First image that comes to mind is that I will get on a plane going to Holland. My heart is pounding and I have so many inner conversations in my mind with my niece and her children, because I have really missed her.
We were supposed to migrate to Holland together in the year 2000. Unfortunately my father had a heart attack and I had to stay in Iran. For a long time I had no news form her until a couple of months ago. Now in my mind after 15 year of being apart, i imagine her coming to the airport and picking me up. Up on arrival, at her home, we will sit at the kitchen table and have a conversation that will take 15 years to finish… Or maybe I will just complement her on how beautiful her house is and then I will ask her about all these years that she has put behind her and what has happened. She would tell me about how much she misses Iran and her relatives in Iran. I want her to tell me everything. And I want her to ask me all about Iran and the relatives. I think she lives a good life and she is well off in Holland and she would probably thinks that I have been having a good time in Iran with family and friends and that she has been missing out on all the fun. But when we start talking, we realize that In these 15 years our lives have been actually not so different from each other, after all. We laugh together and have a cup of Iranian tea in The Netherlands…

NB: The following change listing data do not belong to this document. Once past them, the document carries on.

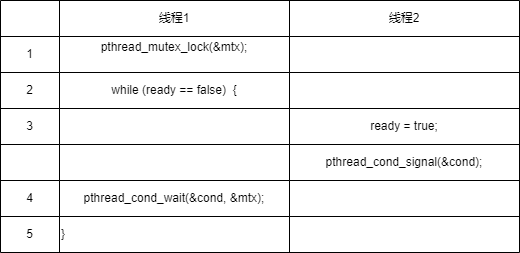
Before: os/条件变量需要互斥锁的理由.drawio.png, a diagram exported from draw.io (guxdong/imgrepo). Source tidied: cells renumbered, new cells last; positions are measured from the earlier drawing's top-left corner, leaving out a move shared by most shapes. Source of this version:
```xml
<mxGraphModel>
  <root>
    <mxCell id="0" />
    <mxCell id="1" parent="0" />
    <mxCell id="2" style="shape=table;startSize=0;rounded=0;" parent="1" vertex="1">
      <mxGeometry width="519" height="252" as="geometry" />
    </mxCell>
    <mxCell id="3" style="shape=tableRow;horizontal=0;startSize=0;swimlaneHead=0;swimlaneBody=0;top=0;left=0;bottom=0;right=0;fillColor=none;rounded=1;" parent="2" vertex="1">
      <mxGeometry width="519" height="36" as="geometry" />
    </mxCell>
    <mxCell id="4" style="shape=partialRectangle;html=1;whiteSpace=wrap;overflow=hidden;fillColor=none;top=0;left=0;bottom=0;right=0;rounded=1;" parent="3" vertex="1">
      <mxGeometry width="59" height="36" as="geometry" />
    </mxCell>
    <mxCell id="5" value="线程1" style="shape=partialRectangle;html=1;whiteSpace=wrap;overflow=hidden;fillColor=none;top=0;left=0;bottom=0;right=0;rounded=1;" parent="3" vertex="1">
      <mxGeometry x="59" width="230" height="36" as="geometry" />
    </mxCell>
    <mxCell id="6" value="线程2" style="shape=partialRectangle;html=1;whiteSpace=wrap;overflow=hidden;fillColor=none;top=0;left=0;bottom=0;right=0;rounded=1;" parent="3" vertex="1">
      <mxGeometry x="289" width="230" height="36" as="geometry" />
    </mxCell>
    <mxCell id="7" style="shape=tableRow;horizontal=0;startSize=0;swimlaneHead=0;swimlaneBody=0;top=0;left=0;bottom=0;right=0;fillColor=none;rounded=1;" parent="2" vertex="1">
      <mxGeometry y="36" width="519" height="36" as="geometry" />
    </mxCell>
    <mxCell id="8" value="1" style="shape=partialRectangle;html=1;whiteSpace=wrap;overflow=hidden;fillColor=none;top=0;left=0;bottom=0;right=0;rounded=1;" parent="7" vertex="1">
      <mxGeometry width="59" height="36" as="geometry" />
    </mxCell>
    <mxCell id="9" value="&lt;div&gt;pthread_mutex_lock(&amp;amp;mtx);&lt;/div&gt;&lt;div&gt;&lt;br&gt;&lt;/div&gt;" style="shape=partialRectangle;html=1;whiteSpace=wrap;overflow=hidden;fillColor=none;top=0;left=0;bottom=0;right=0;rounded=1;" parent="7" vertex="1">
      <mxGeometry x="59" width="230" height="36" as="geometry" />
    </mxCell>
    <mxCell id="10" style="shape=partialRectangle;html=1;whiteSpace=wrap;overflow=hidden;fillColor=none;top=0;left=0;bottom=0;right=0;rounded=1;" parent="7" vertex="1">
      <mxGeometry x="289" width="230" height="36" as="geometry" />
    </mxCell>
    <mxCell id="11" style="shape=tableRow;horizontal=0;startSize=0;swimlaneHead=0;swimlaneBody=0;top=0;left=0;bottom=0;right=0;fillColor=none;rounded=1;" parent="2" vertex="1">
      <mxGeometry y="72" width="519" height="36" as="geometry" />
    </mxCell>
    <mxCell id="12" value="2" style="shape=partialRectangle;html=1;whiteSpace=wrap;overflow=hidden;fillColor=none;top=0;left=0;bottom=0;right=0;rounded=1;" parent="11" vertex="1">
      <mxGeometry width="59" height="36" as="geometry" />
    </mxCell>
    <mxCell id="13" value="while (ready == false)&amp;nbsp; {" style="shape=partialRectangle;html=1;whiteSpace=wrap;overflow=hidden;fillColor=none;top=0;left=0;bottom=0;right=0;rounded=1;" parent="11" vertex="1">
      <mxGeometry x="59" width="230" height="36" as="geometry" />
    </mxCell>
    <mxCell id="14" style="shape=partialRectangle;html=1;whiteSpace=wrap;overflow=hidden;fillColor=none;top=0;left=0;bottom=0;right=0;rounded=1;" parent="11" vertex="1">
      <mxGeometry x="289" width="230" height="36" as="geometry" />
    </mxCell>
    <mxCell id="15" style="shape=tableRow;horizontal=0;startSize=0;swimlaneHead=0;swimlaneBody=0;top=0;left=0;bottom=0;right=0;fillColor=none;rounded=1;" parent="2" vertex="1">
      <mxGeometry y="108" width="519" height="36" as="geometry" />
    </mxCell>
    <mxCell id="16" value="3" style="shape=partialRectangle;html=1;whiteSpace=wrap;overflow=hidden;fillColor=none;top=0;left=0;bottom=0;right=0;rounded=1;" parent="15" vertex="1">
      <mxGeometry width="59" height="36" as="geometry" />
    </mxCell>
    <mxCell id="17" style="shape=partialRectangle;html=1;whiteSpace=wrap;overflow=hidden;fillColor=none;top=0;left=0;bottom=0;right=0;rounded=1;" parent="15" vertex="1">
      <mxGeometry x="59" width="230" height="36" as="geometry" />
    </mxCell>
    <mxCell id="18" value="ready = true;" style="shape=partialRectangle;html=1;whiteSpace=wrap;overflow=hidden;fillColor=none;top=0;left=0;bottom=0;right=0;rounded=1;" parent="15" vertex="1">
      <mxGeometry x="289" width="230" height="36" as="geometry" />
    </mxCell>
    <mxCell id="19" style="shape=tableRow;horizontal=0;startSize=0;swimlaneHead=0;swimlaneBody=0;top=0;left=0;bottom=0;right=0;fillColor=none;rounded=1;" parent="2" vertex="1">
      <mxGeometry y="144" width="519" height="36" as="geometry" />
    </mxCell>
    <mxCell id="20" style="shape=partialRectangle;html=1;whiteSpace=wrap;overflow=hidden;fillColor=none;top=0;left=0;bottom=0;right=0;rounded=1;" parent="19" vertex="1">
      <mxGeometry width="59" height="36" as="geometry" />
    </mxCell>
    <mxCell id="21" style="shape=partialRectangle;html=1;whiteSpace=wrap;overflow=hidden;fillColor=none;top=0;left=0;bottom=0;right=0;rounded=1;" parent="19" vertex="1">
      <mxGeometry x="59" width="230" height="36" as="geometry" />
    </mxCell>
    <mxCell id="22" value="pthread_cond_signal(&amp;amp;cond);" style="shape=partialRectangle;html=1;whiteSpace=wrap;overflow=hidden;fillColor=none;top=0;left=0;bottom=0;right=0;rounded=1;" parent="19" vertex="1">
      <mxGeometry x="289" width="230" height="36" as="geometry" />
    </mxCell>
    <mxCell id="23" style="shape=tableRow;horizontal=0;startSize=0;swimlaneHead=0;swimlaneBody=0;top=0;left=0;bottom=0;right=0;fillColor=none;rounded=1;" parent="2" vertex="1">
      <mxGeometry y="180" width="519" height="36" as="geometry" />
    </mxCell>
    <mxCell id="24" value="4" style="shape=partialRectangle;html=1;whiteSpace=wrap;overflow=hidden;fillColor=none;top=0;left=0;bottom=0;right=0;rounded=1;" parent="23" vertex="1">
      <mxGeometry width="59" height="36" as="geometry" />
    </mxCell>
    <mxCell id="25" value="pthread_cond_wait(&amp;amp;cond, &amp;amp;mtx);" style="shape=partialRectangle;html=1;whiteSpace=wrap;overflow=hidden;fillColor=none;top=0;left=0;bottom=0;right=0;rounded=1;" parent="23" vertex="1">
      <mxGeometry x="59" width="230" height="36" as="geometry" />
    </mxCell>
    <mxCell id="26" style="shape=partialRectangle;html=1;whiteSpace=wrap;overflow=hidden;fillColor=none;top=0;left=0;bottom=0;right=0;rounded=1;" parent="23" vertex="1">
      <mxGeometry x="289" width="230" height="36" as="geometry" />
    </mxCell>
    <mxCell id="27" style="shape=tableRow;horizontal=0;startSize=0;swimlaneHead=0;swimlaneBody=0;top=0;left=0;bottom=0;right=0;fillColor=none;rounded=1;" parent="2" vertex="1">
      <mxGeometry y="216" width="519" height="36" as="geometry" />
    </mxCell>
    <mxCell id="28" value="5" style="shape=partialRectangle;html=1;whiteSpace=wrap;overflow=hidden;fillColor=none;top=0;left=0;bottom=0;right=0;rounded=1;align=center;" parent="27" vertex="1">
      <mxGeometry width="59" height="36" as="geometry" />
    </mxCell>
    <mxCell id="29" value="}" style="shape=partialRectangle;html=1;whiteSpace=wrap;overflow=hidden;fillColor=none;top=0;left=0;bottom=0;right=0;rounded=1;align=left;" parent="27" vertex="1">
      <mxGeometry x="59" width="230" height="36" as="geometry" />
    </mxCell>
    <mxCell id="30" style="shape=partialRectangle;html=1;whiteSpace=wrap;overflow=hidden;fillColor=none;top=0;left=0;bottom=0;right=0;rounded=1;" parent="27" vertex="1">
      <mxGeometry x="289" width="230" height="36" as="geometry" />
    </mxCell>
  </root>
</mxGraphModel>
```
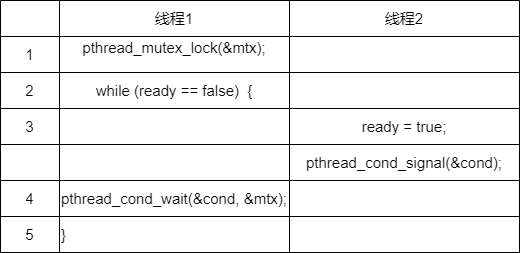
After the change.

Commit message:
更新条件变量需要互斥锁的理由.drawio.png

The edit, as a diff of the source:
```diff
@@ -2,91 +2,91 @@
   <root>
     <mxCell id="0" />
     <mxCell id="1" parent="0" />
-    <mxCell id="2" style="shape=table;startSize=0;rounded=0;" parent="1" vertex="1">
+    <mxCell id="2" style="shape=table;startSize=0;rounded=0;fontSize=15;" parent="1" vertex="1">
       <mxGeometry width="519" height="252" as="geometry" />
     </mxCell>
-    <mxCell id="3" style="shape=tableRow;horizontal=0;startSize=0;swimlaneHead=0;swimlaneBody=0;top=0;left=0;bottom=0;right=0;fillColor=none;rounded=1;" parent="2" vertex="1">
+    <mxCell id="3" style="shape=tableRow;horizontal=0;startSize=0;swimlaneHead=0;swimlaneBody=0;top=0;left=0;bottom=0;right=0;fillColor=none;rounded=1;fontSize=15;" parent="2" vertex="1">
       <mxGeometry width="519" height="36" as="geometry" />
     </mxCell>
-    <mxCell id="4" style="shape=partialRectangle;html=1;whiteSpace=wrap;overflow=hidden;fillColor=none;top=0;left=0;bottom=0;right=0;rounded=1;" parent="3" vertex="1">
+    <mxCell id="4" style="shape=partialRectangle;html=1;whiteSpace=wrap;overflow=hidden;fillColor=none;top=0;left=0;bottom=0;right=0;rounded=1;fontSize=15;" parent="3" vertex="1">
       <mxGeometry width="59" height="36" as="geometry" />
     </mxCell>
-    <mxCell id="5" value="线程1" style="shape=partialRectangle;html=1;whiteSpace=wrap;overflow=hidden;fillColor=none;top=0;left=0;bottom=0;right=0;rounded=1;" parent="3" vertex="1">
+    <mxCell id="5" value="线程1" style="shape=partialRectangle;html=1;whiteSpace=wrap;overflow=hidden;fillColor=none;top=0;left=0;bottom=0;right=0;rounded=1;fontSize=15;" parent="3" vertex="1">
       <mxGeometry x="59" width="230" height="36" as="geometry" />
     </mxCell>
-    <mxCell id="6" value="线程2" style="shape=partialRectangle;html=1;whiteSpace=wrap;overflow=hidden;fillColor=none;top=0;left=0;bottom=0;right=0;rounded=1;" parent="3" vertex="1">
+    <mxCell id="6" value="线程2" style="shape=partialRectangle;html=1;whiteSpace=wrap;overflow=hidden;fillColor=none;top=0;left=0;bottom=0;right=0;rounded=1;fontSize=15;" parent="3" vertex="1">
       <mxGeometry x="289" width="230" height="36" as="geometry" />
     </mxCell>
-    <mxCell id="7" style="shape=tableRow;horizontal=0;startSize=0;swimlaneHead=0;swimlaneBody=0;top=0;left=0;bottom=0;right=0;fillColor=none;rounded=1;" parent="2" vertex="1">
+    <mxCell id="7" style="shape=tableRow;horizontal=0;startSize=0;swimlaneHead=0;swimlaneBody=0;top=0;left=0;bottom=0;right=0;fillColor=none;rounded=1;fontSize=15;" parent="2" vertex="1">
       <mxGeometry y="36" width="519" height="36" as="geometry" />
     </mxCell>
-    <mxCell id="8" value="1" style="shape=partialRectangle;html=1;whiteSpace=wrap;overflow=hidden;fillColor=none;top=0;left=0;bottom=0;right=0;rounded=1;" parent="7" vertex="1">
+    <mxCell id="8" value="1" style="shape=partialRectangle;html=1;whiteSpace=wrap;overflow=hidden;fillColor=none;top=0;left=0;bottom=0;right=0;rounded=1;fontSize=15;" parent="7" vertex="1">
       <mxGeometry width="59" height="36" as="geometry" />
     </mxCell>
-    <mxCell id="9" value="&lt;div&gt;pthread_mutex_lock(&amp;amp;mtx);&lt;/div&gt;&lt;div&gt;&lt;br&gt;&lt;/div&gt;" style="shape=partialRectangle;html=1;whiteSpace=wrap;overflow=hidden;fillColor=none;top=0;left=0;bottom=0;right=0;rounded=1;" parent="7" vertex="1">
+    <mxCell id="9" value="&lt;div style=&quot;font-size: 15px;&quot;&gt;pthread_mutex_lock(&amp;amp;mtx);&lt;/div&gt;&lt;div style=&quot;font-size: 15px;&quot;&gt;&lt;br style=&quot;font-size: 15px;&quot;&gt;&lt;/div&gt;" style="shape=partialRectangle;html=1;whiteSpace=wrap;overflow=hidden;fillColor=none;top=0;left=0;bottom=0;right=0;rounded=1;fontSize=15;" parent="7" vertex="1">
       <mxGeometry x="59" width="230" height="36" as="geometry" />
     </mxCell>
-    <mxCell id="10" style="shape=partialRectangle;html=1;whiteSpace=wrap;overflow=hidden;fillColor=none;top=0;left=0;bottom=0;right=0;rounded=1;" parent="7" vertex="1">
+    <mxCell id="10" style="shape=partialRectangle;html=1;whiteSpace=wrap;overflow=hidden;fillColor=none;top=0;left=0;bottom=0;right=0;rounded=1;fontSize=15;" parent="7" vertex="1">
       <mxGeometry x="289" width="230" height="36" as="geometry" />
     </mxCell>
-    <mxCell id="11" style="shape=tableRow;horizontal=0;startSize=0;swimlaneHead=0;swimlaneBody=0;top=0;left=0;bottom=0;right=0;fillColor=none;rounded=1;" parent="2" vertex="1">
+    <mxCell id="11" style="shape=tableRow;horizontal=0;startSize=0;swimlaneHead=0;swimlaneBody=0;top=0;left=0;bottom=0;right=0;fillColor=none;rounded=1;fontSize=15;" parent="2" vertex="1">
       <mxGeometry y="72" width="519" height="36" as="geometry" />
     </mxCell>
-    <mxCell id="12" value="2" style="shape=partialRectangle;html=1;whiteSpace=wrap;overflow=hidden;fillColor=none;top=0;left=0;bottom=0;right=0;rounded=1;" parent="11" vertex="1">
+    <mxCell id="12" value="2" style="shape=partialRectangle;html=1;whiteSpace=wrap;overflow=hidden;fillColor=none;top=0;left=0;bottom=0;right=0;rounded=1;fontSize=15;" parent="11" vertex="1">
       <mxGeometry width="59" height="36" as="geometry" />
     </mxCell>
-    <mxCell id="13" value="while (ready == false)&amp;nbsp; {" style="shape=partialRectangle;html=1;whiteSpace=wrap;overflow=hidden;fillColor=none;top=0;left=0;bottom=0;right=0;rounded=1;" parent="11" vertex="1">
+    <mxCell id="13" value="while (ready == false)&amp;nbsp; {" style="shape=partialRectangle;html=1;whiteSpace=wrap;overflow=hidden;fillColor=none;top=0;left=0;bottom=0;right=0;rounded=1;fontSize=15;" parent="11" vertex="1">
       <mxGeometry x="59" width="230" height="36" as="geometry" />
     </mxCell>
-    <mxCell id="14" style="shape=partialRectangle;html=1;whiteSpace=wrap;overflow=hidden;fillColor=none;top=0;left=0;bottom=0;right=0;rounded=1;" parent="11" vertex="1">
+    <mxCell id="14" style="shape=partialRectangle;html=1;whiteSpace=wrap;overflow=hidden;fillColor=none;top=0;left=0;bottom=0;right=0;rounded=1;fontSize=15;" parent="11" vertex="1">
       <mxGeometry x="289" width="230" height="36" as="geometry" />
     </mxCell>
-    <mxCell id="15" style="shape=tableRow;horizontal=0;startSize=0;swimlaneHead=0;swimlaneBody=0;top=0;left=0;bottom=0;right=0;fillColor=none;rounded=1;" parent="2" vertex="1">
+    <mxCell id="15" style="shape=tableRow;horizontal=0;startSize=0;swimlaneHead=0;swimlaneBody=0;top=0;left=0;bottom=0;right=0;fillColor=none;rounded=1;fontSize=15;" parent="2" vertex="1">
       <mxGeometry y="108" width="519" height="36" as="geometry" />
     </mxCell>
-    <mxCell id="16" value="3" style="shape=partialRectangle;html=1;whiteSpace=wrap;overflow=hidden;fillColor=none;top=0;left=0;bottom=0;right=0;rounded=1;" parent="15" vertex="1">
+    <mxCell id="16" value="3" style="shape=partialRectangle;html=1;whiteSpace=wrap;overflow=hidden;fillColor=none;top=0;left=0;bottom=0;right=0;rounded=1;fontSize=15;" parent="15" vertex="1">
       <mxGeometry width="59" height="36" as="geometry" />
     </mxCell>
-    <mxCell id="17" style="shape=partialRectangle;html=1;whiteSpace=wrap;overflow=hidden;fillColor=none;top=0;left=0;bottom=0;right=0;rounded=1;" parent="15" vertex="1">
+    <mxCell id="17" style="shape=partialRectangle;html=1;whiteSpace=wrap;overflow=hidden;fillColor=none;top=0;left=0;bottom=0;right=0;rounded=1;fontSize=15;" parent="15" vertex="1">
       <mxGeometry x="59" width="230" height="36" as="geometry" />
     </mxCell>
-    <mxCell id="18" value="ready = true;" style="shape=partialRectangle;html=1;whiteSpace=wrap;overflow=hidden;fillColor=none;top=0;left=0;bottom=0;right=0;rounded=1;" parent="15" vertex="1">
+    <mxCell id="18" value="ready = true;" style="shape=partialRectangle;html=1;whiteSpace=wrap;overflow=hidden;fillColor=none;top=0;left=0;bottom=0;right=0;rounded=1;fontSize=15;" parent="15" vertex="1">
       <mxGeometry x="289" width="230" height="36" as="geometry" />
     </mxCell>
-    <mxCell id="19" style="shape=tableRow;horizontal=0;startSize=0;swimlaneHead=0;swimlaneBody=0;top=0;left=0;bottom=0;right=0;fillColor=none;rounded=1;" parent="2" vertex="1">
+    <mxCell id="19" style="shape=tableRow;horizontal=0;startSize=0;swimlaneHead=0;swimlaneBody=0;top=0;left=0;bottom=0;right=0;fillColor=none;rounded=1;fontSize=15;" parent="2" vertex="1">
       <mxGeometry y="144" width="519" height="36" as="geometry" />
     </mxCell>
-    <mxCell id="20" style="shape=partialRectangle;html=1;whiteSpace=wrap;overflow=hidden;fillColor=none;top=0;left=0;bottom=0;right=0;rounded=1;" parent="19" vertex="1">
+    <mxCell id="20" style="shape=partialRectangle;html=1;whiteSpace=wrap;overflow=hidden;fillColor=none;top=0;left=0;bottom=0;right=0;rounded=1;fontSize=15;" parent="19" vertex="1">
       <mxGeometry width="59" height="36" as="geometry" />
     </mxCell>
-    <mxCell id="21" style="shape=partialRectangle;html=1;whiteSpace=wrap;overflow=hidden;fillColor=none;top=0;left=0;bottom=0;right=0;rounded=1;" parent="19" vertex="1">
+    <mxCell id="21" style="shape=partialRectangle;html=1;whiteSpace=wrap;overflow=hidden;fillColor=none;top=0;left=0;bottom=0;right=0;rounded=1;fontSize=15;" parent="19" vertex="1">
       <mxGeometry x="59" width="230" height="36" as="geometry" />
     </mxCell>
-    <mxCell id="22" value="pthread_cond_signal(&amp;amp;cond);" style="shape=partialRectangle;html=1;whiteSpace=wrap;overflow=hidden;fillColor=none;top=0;left=0;bottom=0;right=0;rounded=1;" parent="19" vertex="1">
+    <mxCell id="22" value="pthread_cond_signal(&amp;amp;cond);" style="shape=partialRectangle;html=1;whiteSpace=wrap;overflow=hidden;fillColor=none;top=0;left=0;bottom=0;right=0;rounded=1;fontSize=15;" parent="19" vertex="1">
       <mxGeometry x="289" width="230" height="36" as="geometry" />
     </mxCell>
-    <mxCell id="23" style="shape=tableRow;horizontal=0;startSize=0;swimlaneHead=0;swimlaneBody=0;top=0;left=0;bottom=0;right=0;fillColor=none;rounded=1;" parent="2" vertex="1">
+    <mxCell id="23" style="shape=tableRow;horizontal=0;startSize=0;swimlaneHead=0;swimlaneBody=0;top=0;left=0;bottom=0;right=0;fillColor=none;rounded=1;fontSize=15;" parent="2" vertex="1">
       <mxGeometry y="180" width="519" height="36" as="geometry" />
     </mxCell>
-    <mxCell id="24" value="4" style="shape=partialRectangle;html=1;whiteSpace=wrap;overflow=hidden;fillColor=none;top=0;left=0;bottom=0;right=0;rounded=1;" parent="23" vertex="1">
+    <mxCell id="24" value="4" style="shape=partialRectangle;html=1;whiteSpace=wrap;overflow=hidden;fillColor=none;top=0;left=0;bottom=0;right=0;rounded=1;fontSize=15;" parent="23" vertex="1">
       <mxGeometry width="59" height="36" as="geometry" />
     </mxCell>
-    <mxCell id="25" value="pthread_cond_wait(&amp;amp;cond, &amp;amp;mtx);" style="shape=partialRectangle;html=1;whiteSpace=wrap;overflow=hidden;fillColor=none;top=0;left=0;bottom=0;right=0;rounded=1;" parent="23" vertex="1">
+    <mxCell id="25" value="pthread_cond_wait(&amp;amp;cond, &amp;amp;mtx);" style="shape=partialRectangle;html=1;whiteSpace=wrap;overflow=hidden;fillColor=none;top=0;left=0;bottom=0;right=0;rounded=1;fontSize=15;" parent="23" vertex="1">
       <mxGeometry x="59" width="230" height="36" as="geometry" />
     </mxCell>
-    <mxCell id="26" style="shape=partialRectangle;html=1;whiteSpace=wrap;overflow=hidden;fillColor=none;top=0;left=0;bottom=0;right=0;rounded=1;" parent="23" vertex="1">
+    <mxCell id="26" style="shape=partialRectangle;html=1;whiteSpace=wrap;overflow=hidden;fillColor=none;top=0;left=0;bottom=0;right=0;rounded=1;fontSize=15;" parent="23" vertex="1">
       <mxGeometry x="289" width="230" height="36" as="geometry" />
     </mxCell>
-    <mxCell id="27" style="shape=tableRow;horizontal=0;startSize=0;swimlaneHead=0;swimlaneBody=0;top=0;left=0;bottom=0;right=0;fillColor=none;rounded=1;" parent="2" vertex="1">
+    <mxCell id="27" style="shape=tableRow;horizontal=0;startSize=0;swimlaneHead=0;swimlaneBody=0;top=0;left=0;bottom=0;right=0;fillColor=none;rounded=1;fontSize=15;" parent="2" vertex="1">
       <mxGeometry y="216" width="519" height="36" as="geometry" />
     </mxCell>
-    <mxCell id="28" value="5" style="shape=partialRectangle;html=1;whiteSpace=wrap;overflow=hidden;fillColor=none;top=0;left=0;bottom=0;right=0;rounded=1;align=center;" parent="27" vertex="1">
+    <mxCell id="28" value="5" style="shape=partialRectangle;html=1;whiteSpace=wrap;overflow=hidden;fillColor=none;top=0;left=0;bottom=0;right=0;rounded=1;align=center;fontSize=15;" parent="27" vertex="1">
       <mxGeometry width="59" height="36" as="geometry" />
     </mxCell>
-    <mxCell id="29" value="}" style="shape=partialRectangle;html=1;whiteSpace=wrap;overflow=hidden;fillColor=none;top=0;left=0;bottom=0;right=0;rounded=1;align=left;" parent="27" vertex="1">
+    <mxCell id="29" value="}" style="shape=partialRectangle;html=1;whiteSpace=wrap;overflow=hidden;fillColor=none;top=0;left=0;bottom=0;right=0;rounded=1;align=left;fontSize=15;" parent="27" vertex="1">
       <mxGeometry x="59" width="230" height="36" as="geometry" />
     </mxCell>
-    <mxCell id="30" style="shape=partialRectangle;html=1;whiteSpace=wrap;overflow=hidden;fillColor=none;top=0;left=0;bottom=0;right=0;rounded=1;" parent="27" vertex="1">
+    <mxCell id="30" style="shape=partialRectangle;html=1;whiteSpace=wrap;overflow=hidden;fillColor=none;top=0;left=0;bottom=0;right=0;rounded=1;fontSize=15;" parent="27" vertex="1">
       <mxGeometry x="289" width="230" height="36" as="geometry" />
     </mxCell>
   </root>
```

Two years ago when I was travelling in Europe, I had a good talk with Migrant Iranians about their experience abroad. Their stories were amazing, but all of them were very different. About a year ago, I found myself in the middle of a discussion between Iranians who have been migrating outside Iran and have returned and those who are planning to leave Iran. Because of these events the thought passed my mind that which destiny would I have shared with these people, had I migrated to Holland in the year 2000?
This thought inspired me to investigate and to interview all these people to understand the “why’s” and the “if’s”. Why did some leave? Why did some of them return? Why did they decide to leave to begin with? The stories that I want to capture on film, are about the underground life in Iran and the stories of the nightlife in Iran, that even most of Iranians themselves have not seen until now: Those Iranians who are forced to migrate without a choice (like homosexuals) and those foreigners who migrated to Iran for love and marriage.
In the first part of the documentary, which is shot in Iran, I have been able to talk to some people that are thinking about migration and those who have migrated and have returned. I have also met many friends that are willing to talk about this on camera.
In the second part of the movie which will be shot in The Netherlands we will meet my niece to see how she is doing and what changes have taken place in her life after migration. I will also meet with Iranians who have successfully been able to adjust their lives and live a good life in Holland. It is my great wish to also be able to interview Iranian migrants in the USA, Canada and Australia.
My observation so far is that people need a very firm reason for migration, because emigrating is never easy. It is not just a matter of trend or coveting the life of other people abroad. But the obvious fact is that this desire for migration or weariness of staying has become a worldwide phenomenon.